> _WHAT IS REQUIRED_: Return, from the material below, each line in which the word "width" is present.
BEGIN GIVEN RECORDS
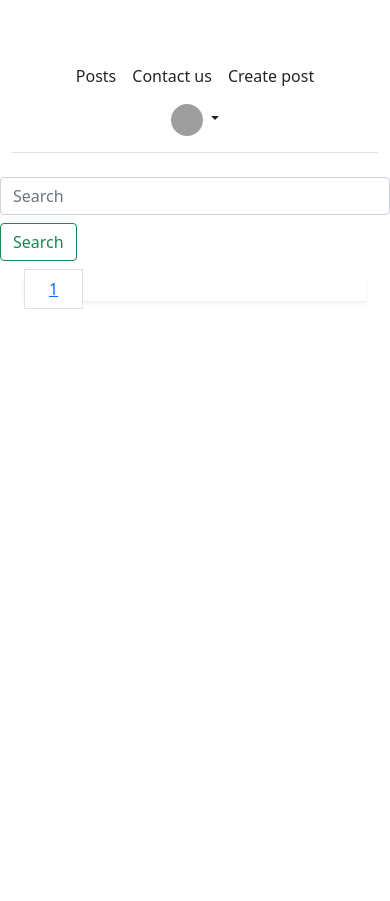
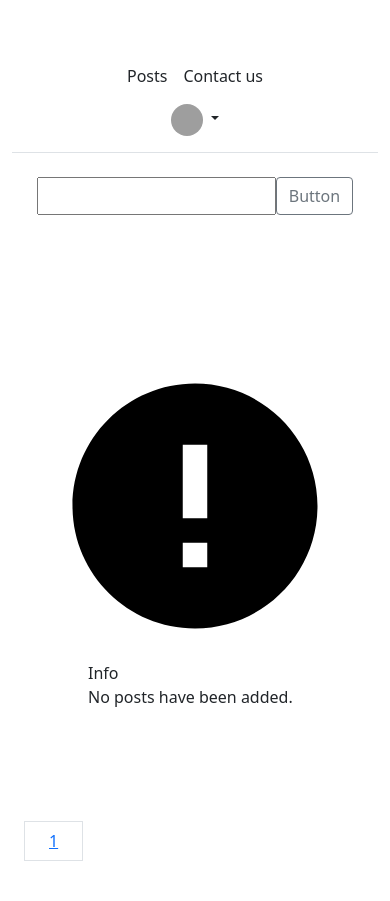
Before and after one commit to andols-dev/djangoblog, a Django app: page / in a window 390 px wide. Before the commit the page ends 309 px from the top, so only its background shows below. Run offline with Django 3.2, Linux system fonts and the light colour scheme; the visitor is signed in with stand-in values (Sample User, id 1); data that the repository does not hold is empty; grey boxes are pictures that could not be loaded.

Commit message:
change design

```diff
--- a/posts/templates/posts/create_post.html
+++ b/posts/templates/posts/create_post.html
@@ -3,11 +3,11 @@
   posts
 {% endblock title %}
 {% block content %}
-
+{% load crispy_forms_tags %}
 <div class="min-h-full flex items-center justify-center py-12 px-4 sm:px-6 lg:px-8">
 
   <div class="max-w-md w-full space-y-8">
-    {% load tailwind_filters %}
+
 
     <form method="post">
         {% csrf_token %}
--- a/posts/templates/posts/detail.html
+++ b/posts/templates/posts/detail.html
@@ -4,7 +4,7 @@
 {% endblock title %}
 {% block content %}
 
-
+{% load crispy_forms_tags %}
 <section class="text-gray-600 body-font overflow-hidden">
     <div class="container px-5 py-10 mx-auto">
 
@@ -50,7 +50,7 @@
           </div> -->
           {% if not post.author == request.user %}
             <h1>Add a comment</h1>
-              {% load tailwind_filters %}
+
               <form method="post">
                   {% csrf_token %}
                   {{ form | crispy }}
--- a/posts/templates/posts/posts.html
+++ b/posts/templates/posts/posts.html
@@ -4,13 +4,17 @@
 {% endblock title %}
 {% block content %}
 {% load static %}
-<div class="flex justify-center">
-  <form class="form-inline my-2 my-lg-0">
-    <input class="form-control mr-sm-2" name="query" type="search" placeholder="Search" aria-label="Search">
-    <button class="btn btn-outline-success my-2 my-sm-0" type="submit">Search</button>
-  </form>
+
+{% comment %} search posts form {% endcomment %}
+<div>
+  <div class="mx-auto text-center">
+    <form class="d-flex justify-content-center">
+      <input type="text" name="query">
+      <button class="btn btn-outline-secondary" type="submit">Button</button>
+    </form>
+  </div>
 </div>
-
+{% comment %} hero section {% endcomment %}
 {% if not user.is_authenticated %}
 <div class="container col-xxl-8 px-4 py-5">
   <div class="row flex-lg-row-reverse align-items-center g-5 py-5">
@@ -27,8 +31,78 @@
     </div>
   </div>
 </div>
+{% endif %}
 
-{% endif %}
+
+
+<div class="container px-4 py-5">
+  <div class="container px-4 py-5">
+    {% if posts %}
+      <h2>
+        <h2 class="pb-2 border-bottom">Newest posts</h2>
+      </h2>
+    {% endif %}
+    <div class="row g-4 py-5 row-cols-1 row-cols-lg-3">
+      {% for post in posts  %}
+      <div class="col d-flex align-items-start">
+
+        <div>
+          <h2>{{ post.title }}</h2>
+          <p>{{ post.content |truncatechars:37 }}</p>
+          <small>Author: {{ post.author }}</small><br>
+          <small>Date: {{ post.date }}</small><br>
+          <a href="{% url 'details' post.id %}" class="btn btn-primary">
+            Details
+          </a>
+        </div>
+      </div>
+      {% empty %}
+      <div class="flex w-full max-w-sm mx-auto overflow-hidden bg-white rounded-lg shadow-md dark:bg-gray-800">
+        <div class="flex items-center justify-center w-12 bg-blue-500">
+            <svg class="w-6 h-6 text-white fill-current" viewBox="0 0 40 40" xmlns="http://www.w3.org/2000/svg">
+                <path d="M20 3.33331C10.8 3.33331 3.33337 10.8 3.33337 20C3.33337 29.2 10.8 36.6666 20 36.6666C29.2 36.6666 36.6667 29.2 36.6667 20C36.6667 10.8 29.2 3.33331 20 3.33331ZM21.6667 28.3333H18.3334V25H21.6667V28.3333ZM21.6667 21.6666H18.3334V11.6666H21.6667V21.6666Z"/>
+            </svg>
+      </div>
+
+      <div class="px-4 py-2 -mx-3">
+          <div class="mx-3">
+              <span class="font-semibold text-blue-500 dark:text-blue-400">Info</span>
+              <p class="text-sm text-gray-600 dark:text-gray-200">No posts have been added.</p>
+          </div>
+      </div>
+    </div>
+      {% endfor %}
+    </div>
+  </div>
+  <div>
+    <div>
+      {% comment %} pagination controls {% endcomment %}
+      {% if posts.has_previous %}
+      <a href="?page={{ posts.previous_page_number }}" class="relative inline-flex items-center px-2 py-2 rounded-l-md border border-gray-300 bg-white text-sm font-medium text-gray-500 hover:bg-gray-50">
+        <span class="sr-only">Previous</span>
+        <!-- Heroicon name: solid/chevron-left -->
+
+      </a>
+      {% endif %}
+
+      {% for i in posts.paginator.page_range %}
+        {% if posts.number == i %}
+          <a href="#" class="bg-white border-gray-300 text-gray-500 hover:bg-gray-50 relative inline-flex items-center px-4 py-2 border text-sm font-medium">{{ i }} </a>
+        {% else %}
+          <a href="?page={{ i }}" class="bg-white border-gray-300 text-gray-500 hover:bg-gray-50 relative inline-flex items-center px-4 py-2 border text-sm font-medium">{{ i }}</a>
+        {% endif %}
+      {% endfor %}
+
+      {% if posts.has_next %}
+        <a href="?page={{ posts.next_page_number }}" class="relative inline-flex items-center px-2 py-2 rounded-r-md border border-gray-300 bg-white text-sm font-medium text-gray-500 hover:bg-gray-50">
+          <span class="sr-only">Next</span>
+
+        </a>
+      {% endif %}
+    </div>
+  </div>
+</div>
+
 {% comment %} posts {% endcomment %}
 {% comment %} <section class="mt-5 text-gray-600 body-font">
 
@@ -104,38 +178,4 @@
   </div>
   </div>
 </section> {% endcomment %}
-<div class="min-h-full flex items-center justify-center py-12 px-4 sm:px-6 lg:px-8">
-
-  <div>
-<div class="relative z-0 inline-flex rounded-md shadow-sm -space-x-px">
-{% if posts.has_previous %}
- <a href="?page={{ posts.previous_page_number }}" class="relative inline-flex items-center px-2 py-2 rounded-l-md border border-gray-300 bg-white text-sm font-medium text-gray-500 hover:bg-gray-50">
-  <span class="sr-only">Previous</span>
-  <!-- Heroicon name: solid/chevron-left -->
-  <svg class="h-5 w-5" xmlns="http://www.w3.org/2000/svg" viewBox="0 0 20 20" fill="currentColor" aria-hidden="true">
-    <path fill-rule="evenodd" d="M12.707 5.293a1 1 0 010 1.414L9.414 10l3.293 3.293a1 1 0 01-1.414 1.414l-4-4a1 1 0 010-1.414l4-4a1 1 0 011.414 0z" clip-rule="evenodd" />
-  </svg>
-</a>
-{% endif %}
-
-{% for i in posts.paginator.page_range %}
-  {% if posts.number == i %}
-    <a href="#" class="bg-white border-gray-300 text-gray-500 hover:bg-gray-50 relative inline-flex items-center px-4 py-2 border text-sm font-medium">{{ i }} </a>
-  {% else %}
-    <a href="?page={{ i }}" class="bg-white border-gray-300 text-gray-500 hover:bg-gray-50 relative inline-flex items-center px-4 py-2 border text-sm font-medium">{{ i }}</a>
-  {% endif %}
-{% endfor %}
-
-{% if posts.has_next %}
-  <a href="?page={{ posts.next_page_number }}" class="relative inline-flex items-center px-2 py-2 rounded-r-md border border-gray-300 bg-white text-sm font-medium text-gray-500 hover:bg-gray-50">
-    <span class="sr-only">Next</span>
-    <!-- Heroicon name: solid/chevron-right -->
-    <svg class="h-5 w-5" xmlns="http://www.w3.org/2000/svg" viewBox="0 0 20 20" fill="currentColor" aria-hidden="true">
-      <path fill-rule="evenodd" d="M7.293 14.707a1 1 0 010-1.414L10.586 10 7.293 6.707a1 1 0 011.414-1.414l4 4a1 1 0 010 1.414l-4 4a1 1 0 01-1.414 0z" clip-rule="evenodd" />
-    </svg>
-  </a>
-{% endif %}
-</div>
-</div>
-</div>
 {% endblock content %}
--- a/templates/email.html
+++ b/templates/email.html
@@ -6,7 +6,7 @@
 
 
 {% block content %}
-
+{% load crispy_forms_tags %}
 <div class="min-h-full flex items-center justify-center py-12 px-4 sm:px-6 lg:px-8">
 
     <div class="max-w-md w-full space-y-8">
@@ -14,7 +14,6 @@
         <h1 class="sm:text-3xl text-2xl font-medium title-font mb-4 text-gray-900">Contact Us</h1>
         </div>
 
-        {% load tailwind_filters %}
 
         <form method="post">
             {% csrf_token %}
--- a/templates/partials/nav.html
+++ b/templates/partials/nav.html
@@ -7,18 +7,15 @@
     <ul class="nav col-12 col-md-auto mb-2 justify-content-center mb-md-0">
       <li><a href="{% url 'posts'  %}" class="nav-link px-2 link-dark">Posts</a></li>
       <li><a href="{% url 'contact'  %}" class="nav-link px-2 link-dark">Contact us</a></li>
-      {% if user.is_authenticated %}
-      <li><a href="{% url 'create_post' %}" class="nav-link px-2 link-dark">Create post</a></li>
-      {%endif%}
     </ul>
     {% if user.is_authenticated %}
     <div class="dropdown text-end">
       <a href="#" class="d-block link-dark text-decoration-none dropdown-toggle" id="dropdownUser1" data-bs-toggle="dropdown" aria-expanded="false" style="">
-        <img src="https://github.com/mdo.png" alt="mdo" width="32" height="32" class="rounded-circle">
+        <img src="{{ user.profile.image.url }}" alt="mdo" width="32" height="32" class="rounded-circle">
       </a>
       <ul class="dropdown-menu text-small" aria-labelledby="dropdownUser1" style="">
+        <li><a class="dropdown-item" href="{% url 'profile' %}"> My Profile page: {{ user.username }}</a></li>
         <li><a class="dropdown-item" href="{% url 'create_post' %}">New post...</a></li>
-        <li><a class="dropdown-item" href="{% url 'profile' %}">Profile</a></li>
         <li><hr class="dropdown-divider"></li>
         <li><a class="dropdown-item" href="{% url 'logout' %}">Sign out</a></li>
       </ul>
```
END GIVEN RECORDS
> _SOLUTION TO THIS PROBLEM_:
-        <img src="https://github.com/mdo.png" alt="mdo" width="32" height="32" class="rounded-circle">
+        <img src="{{ user.profile.image.url }}" alt="mdo" width="32" height="32" class="rounded-circle">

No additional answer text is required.